||The mode of operation of the gateway (should be
||The serial device where the RoaS is connected.|
||The tun device that shall be created.|
||The link-layer encryption key to use (in hexadecimal).|
||The PAN ID to use (in hexadecimal).|
||Forward incoming UDP packets to host computer network stack.|
For starting this automatically at boot time it is recommended to start this from a script.
1 2 3 4 5 6 7 8 9 10 11 12 13 14 15 16 17
Testing the gateway¶
To verify functionality of the gateway, first flash a node to be running the
Start the gateway with the same network credentials as the network_sender node.
Also make sure to use the
Run the command
nc -l -6 -u 456 to start listen for UDP packets on port 456.
(Note: you might need to have root privileges to do this.)
Once the network has formed, you will start to receive packets from the network_sender
Wait for some additional time to let downward routes be established. Then run the following command:
ping6 -i 5 -c 50 fd01::1234
fd01::1234 with the IPv6 address of the network_sender device.
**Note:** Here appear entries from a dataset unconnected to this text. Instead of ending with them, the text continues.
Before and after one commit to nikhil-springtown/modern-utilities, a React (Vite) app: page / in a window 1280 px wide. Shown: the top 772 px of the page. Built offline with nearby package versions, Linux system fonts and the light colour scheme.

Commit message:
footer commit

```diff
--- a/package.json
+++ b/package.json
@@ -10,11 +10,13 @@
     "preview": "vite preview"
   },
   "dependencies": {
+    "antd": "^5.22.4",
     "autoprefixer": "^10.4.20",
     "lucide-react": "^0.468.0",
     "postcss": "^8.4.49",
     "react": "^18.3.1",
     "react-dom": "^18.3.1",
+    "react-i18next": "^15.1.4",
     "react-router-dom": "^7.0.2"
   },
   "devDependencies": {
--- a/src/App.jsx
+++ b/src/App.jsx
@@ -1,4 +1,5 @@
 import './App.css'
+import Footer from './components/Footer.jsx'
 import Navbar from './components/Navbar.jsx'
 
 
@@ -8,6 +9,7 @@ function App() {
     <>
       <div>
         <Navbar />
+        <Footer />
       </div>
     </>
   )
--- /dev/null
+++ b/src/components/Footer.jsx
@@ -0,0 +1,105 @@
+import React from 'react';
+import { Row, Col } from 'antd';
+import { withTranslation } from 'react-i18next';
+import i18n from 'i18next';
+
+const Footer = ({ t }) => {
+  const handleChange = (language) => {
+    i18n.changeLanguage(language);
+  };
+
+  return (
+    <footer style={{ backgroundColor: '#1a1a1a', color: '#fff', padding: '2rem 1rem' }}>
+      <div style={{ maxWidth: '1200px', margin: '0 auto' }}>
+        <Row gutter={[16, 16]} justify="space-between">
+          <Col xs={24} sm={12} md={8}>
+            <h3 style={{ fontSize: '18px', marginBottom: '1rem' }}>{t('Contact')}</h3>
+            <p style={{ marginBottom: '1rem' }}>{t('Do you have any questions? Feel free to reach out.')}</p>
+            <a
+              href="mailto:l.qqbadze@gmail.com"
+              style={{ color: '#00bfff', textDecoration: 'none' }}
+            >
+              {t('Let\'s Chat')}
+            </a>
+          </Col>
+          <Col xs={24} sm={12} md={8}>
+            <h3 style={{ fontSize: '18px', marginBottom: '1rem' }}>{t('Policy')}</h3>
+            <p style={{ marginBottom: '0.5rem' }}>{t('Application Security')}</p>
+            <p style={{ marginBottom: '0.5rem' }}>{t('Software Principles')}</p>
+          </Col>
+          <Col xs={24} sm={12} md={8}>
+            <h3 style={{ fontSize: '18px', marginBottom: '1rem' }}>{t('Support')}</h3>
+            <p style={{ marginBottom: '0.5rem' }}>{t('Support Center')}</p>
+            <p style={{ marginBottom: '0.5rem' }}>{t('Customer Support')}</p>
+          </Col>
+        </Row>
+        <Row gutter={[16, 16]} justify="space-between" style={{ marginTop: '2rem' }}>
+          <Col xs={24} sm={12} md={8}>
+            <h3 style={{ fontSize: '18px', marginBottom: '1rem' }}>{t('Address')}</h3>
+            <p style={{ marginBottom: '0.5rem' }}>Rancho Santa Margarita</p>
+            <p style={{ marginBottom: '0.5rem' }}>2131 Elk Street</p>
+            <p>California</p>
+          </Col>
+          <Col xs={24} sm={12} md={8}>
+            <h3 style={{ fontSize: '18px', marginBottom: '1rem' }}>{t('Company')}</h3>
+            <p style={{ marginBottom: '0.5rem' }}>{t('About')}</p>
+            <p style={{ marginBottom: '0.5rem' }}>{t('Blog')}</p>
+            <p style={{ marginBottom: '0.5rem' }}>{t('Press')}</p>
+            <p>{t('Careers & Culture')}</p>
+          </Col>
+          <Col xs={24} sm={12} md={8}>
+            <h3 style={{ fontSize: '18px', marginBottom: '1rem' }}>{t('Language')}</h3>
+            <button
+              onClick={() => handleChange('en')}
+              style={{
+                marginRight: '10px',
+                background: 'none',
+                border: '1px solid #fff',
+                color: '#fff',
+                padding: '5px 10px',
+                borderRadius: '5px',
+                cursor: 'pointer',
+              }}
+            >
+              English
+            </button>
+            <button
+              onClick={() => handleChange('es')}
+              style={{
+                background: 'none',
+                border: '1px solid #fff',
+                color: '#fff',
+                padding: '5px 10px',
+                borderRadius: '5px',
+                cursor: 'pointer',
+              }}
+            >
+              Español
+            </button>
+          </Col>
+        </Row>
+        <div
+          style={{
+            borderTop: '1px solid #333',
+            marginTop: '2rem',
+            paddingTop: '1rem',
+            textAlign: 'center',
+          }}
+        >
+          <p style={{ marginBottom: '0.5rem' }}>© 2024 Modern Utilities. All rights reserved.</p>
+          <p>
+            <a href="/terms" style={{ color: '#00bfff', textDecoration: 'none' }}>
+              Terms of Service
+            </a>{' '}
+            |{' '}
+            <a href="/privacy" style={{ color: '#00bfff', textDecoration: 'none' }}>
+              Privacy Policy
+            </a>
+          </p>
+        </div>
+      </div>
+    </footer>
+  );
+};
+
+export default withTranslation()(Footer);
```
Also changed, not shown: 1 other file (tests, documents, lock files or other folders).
And make sure
that the wait time (the
-i option) is long enough in relation to the configured
performance rates of the devices.
If the host system could successfully ping the network_sender, the gateway interfaces are functional.
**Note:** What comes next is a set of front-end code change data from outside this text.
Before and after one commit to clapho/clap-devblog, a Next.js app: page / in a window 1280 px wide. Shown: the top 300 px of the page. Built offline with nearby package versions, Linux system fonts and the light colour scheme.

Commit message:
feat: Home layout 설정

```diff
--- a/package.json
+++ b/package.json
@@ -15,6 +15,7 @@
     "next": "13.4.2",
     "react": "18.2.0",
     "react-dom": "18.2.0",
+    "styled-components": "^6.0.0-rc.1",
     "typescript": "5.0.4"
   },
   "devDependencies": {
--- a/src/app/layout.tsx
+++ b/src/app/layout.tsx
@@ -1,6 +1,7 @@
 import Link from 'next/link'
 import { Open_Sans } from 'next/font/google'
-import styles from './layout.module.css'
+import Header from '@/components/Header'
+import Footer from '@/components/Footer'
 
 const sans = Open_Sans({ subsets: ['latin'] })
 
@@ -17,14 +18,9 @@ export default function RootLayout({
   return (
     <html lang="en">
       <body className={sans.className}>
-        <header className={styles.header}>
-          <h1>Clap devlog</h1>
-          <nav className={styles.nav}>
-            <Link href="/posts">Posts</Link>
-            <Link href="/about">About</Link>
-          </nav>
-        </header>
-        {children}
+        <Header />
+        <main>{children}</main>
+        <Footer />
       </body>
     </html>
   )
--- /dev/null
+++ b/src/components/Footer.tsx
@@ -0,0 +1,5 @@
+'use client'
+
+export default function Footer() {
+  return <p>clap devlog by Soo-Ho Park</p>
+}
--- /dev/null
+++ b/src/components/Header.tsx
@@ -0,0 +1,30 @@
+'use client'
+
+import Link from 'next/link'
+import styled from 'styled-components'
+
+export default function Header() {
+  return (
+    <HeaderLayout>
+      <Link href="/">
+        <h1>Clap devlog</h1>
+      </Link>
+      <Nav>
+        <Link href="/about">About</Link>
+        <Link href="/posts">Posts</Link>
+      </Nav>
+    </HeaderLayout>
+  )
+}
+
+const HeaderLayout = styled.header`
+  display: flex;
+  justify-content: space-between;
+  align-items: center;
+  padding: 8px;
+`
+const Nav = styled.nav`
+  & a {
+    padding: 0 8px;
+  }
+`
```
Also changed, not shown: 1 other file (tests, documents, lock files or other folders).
If IPv6 routing in/out of the network is required, continue to the next section. Otherwise the gateway application can be written.
Setting up routing¶
If routing is to be performed, IPv6 forwarding is required in the host operating system. Please refer to documentation on this topic for your specific operating system.
The border gateway will liekly need to be set up to advertise that it is a router for the network prefix of the Mira network. This can be done in many different ways, radvd for Linux is one option. It will send ICMPv6 Router Advertisements on your Ethernet or WiFi network.
License handling of RoaS¶
The RoaS need a license to run. See License for details.
PA/LNA support on RoaS¶
Custom PA/LNA hardware control is supported on a RoaS. Configuration is done using the license area. See License for details.
The gateway supports distributing firmwares to Mira devices via the Mira FOTA service.
Firmwares are stored in the firmwares directory as N.bin, where N is the slot number (0 to 19). The border gateway reloads changed files regulary.
To prevent distributing partly written firmwares, first copy the new firmware to a temporary name and then move it over the old firmware file. Ie: cp new-firmware firmwares/0.tmp && mv firmwares/0.tmp firmwares/0.bin
LumenRadio has a reference gateway for development purposes that consists of a Raspberry Pi with a built-in Mira radio module as a RoaS. It can be used for reference purposes when building your own gateway, or while developing.
Figure 1: A Mira gateway